WHAT YOU SHOULD DO
Pictures aside, each record should be reproduced exactly.

[[ RECORDS PROVIDED open ]]

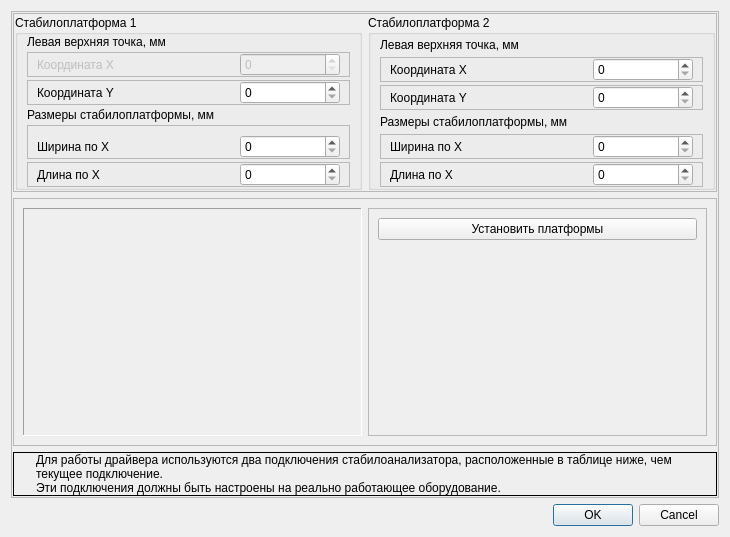
Before: the Qt Designer form drivers/devices/bilateral/bilateralparamsdialog.ui in grigp/a-analyser, drawn with Qt 5.
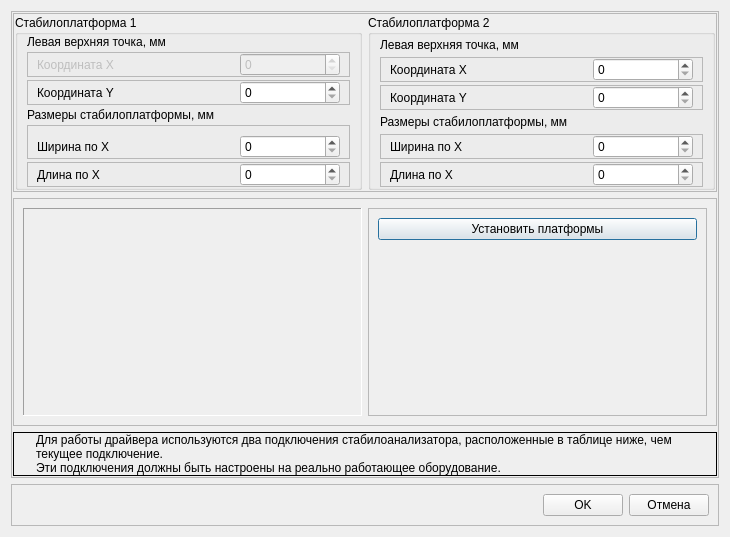
After: the same form once the commit is applied. Icons and pictures are not drawn. Custom widgets are drawn as their Qt base class.

Commit message: Замена ButtonBar в ряде диалоговых окон

```diff
--- a/drivers/devices/bilateral/bilateralparamsdialog.ui
+++ b/drivers/devices/bilateral/bilateralparamsdialog.ui
@@ -635,13 +635,42 @@
     </widget>
    </item>
    <item>
-    <widget class="QDialogButtonBox" name="buttonBox">
-     <property name="orientation">
-      <enum>Qt::Horizontal</enum>
+    <widget class="QFrame" name="frModalButtons">
+     <property name="frameShape">
+      <enum>QFrame::StyledPanel</enum>
      </property>
-     <property name="standardButtons">
-      <set>QDialogButtonBox::Cancel|QDialogButtonBox::Ok</set>
+     <property name="frameShadow">
+      <enum>QFrame::Raised</enum>
      </property>
+     <layout class="QHBoxLayout" name="horizontalLayout_12">
+      <item>
+       <spacer name="horizontalSpacer_5">
+        <property name="orientation">
+         <enum>Qt::Horizontal</enum>
+        </property>
+        <property name="sizeHint" stdset="0">
+         <size>
+          <width>40</width>
+          <height>20</height>
+         </size>
+        </property>
+       </spacer>
+      </item>
+      <item>
+       <widget class="QPushButton" name="btnOK">
+        <property name="text">
+         <string>OK</string>
+        </property>
+       </widget>
+      </item>
+      <item>
+       <widget class="QPushButton" name="btnCancel">
+        <property name="text">
+         <string>Отмена</string>
+        </property>
+       </widget>
+      </item>
+     </layout>
     </widget>
    </item>
   </layout>
```
Left out of the diff: 64 changed lines with no effect on the pictures. The commit also changes 7 other files.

[[ RECORDS PROVIDED closed ]]

RESPONSE TO THE TASK
Before: the Qt Designer form drivers/devices/bilateral/bilateralparamsdialog.ui in grigp/a-analyser, drawn with Qt 5.
After: the same form once the commit is applied. Icons and pictures are not drawn. Custom widgets are drawn as their Qt base class.

Commit message: Замена ButtonBar в ряде диалоговых окон

```diff
--- a/drivers/devices/bilateral/bilateralparamsdialog.ui
+++ b/drivers/devices/bilateral/bilateralparamsdialog.ui
@@ -635,13 +635,42 @@
     </widget>
    </item>
    <item>
-    <widget class="QDialogButtonBox" name="buttonBox">
-     <property name="orientation">
-      <enum>Qt::Horizontal</enum>
+    <widget class="QFrame" name="frModalButtons">
+     <property name="frameShape">
+      <enum>QFrame::StyledPanel</enum>
      </property>
-     <property name="standardButtons">
-      <set>QDialogButtonBox::Cancel|QDialogButtonBox::Ok</set>
+     <property name="frameShadow">
+      <enum>QFrame::Raised</enum>
      </property>
+     <layout class="QHBoxLayout" name="horizontalLayout_12">
+      <item>
+       <spacer name="horizontalSpacer_5">
+        <property name="orientation">
+         <enum>Qt::Horizontal</enum>
+        </property>
+        <property name="sizeHint" stdset="0">
+         <size>
+          <width>40</width>
+          <height>20</height>
+         </size>
+        </property>
+       </spacer>
+      </item>
+      <item>
+       <widget class="QPushButton" name="btnOK">
+        <property name="text">
+         <string>OK</string>
+        </property>
+       </widget>
+      </item>
+      <item>
+       <widget class="QPushButton" name="btnCancel">
+        <property name="text">
+         <string>Отмена</string>
+        </property>
+       </widget>
+      </item>
+     </layout>
     </widget>
    </item>
   </layout>
```
Left out of the diff: 64 changed lines with no effect on the pictures. The commit also changes 7 other files.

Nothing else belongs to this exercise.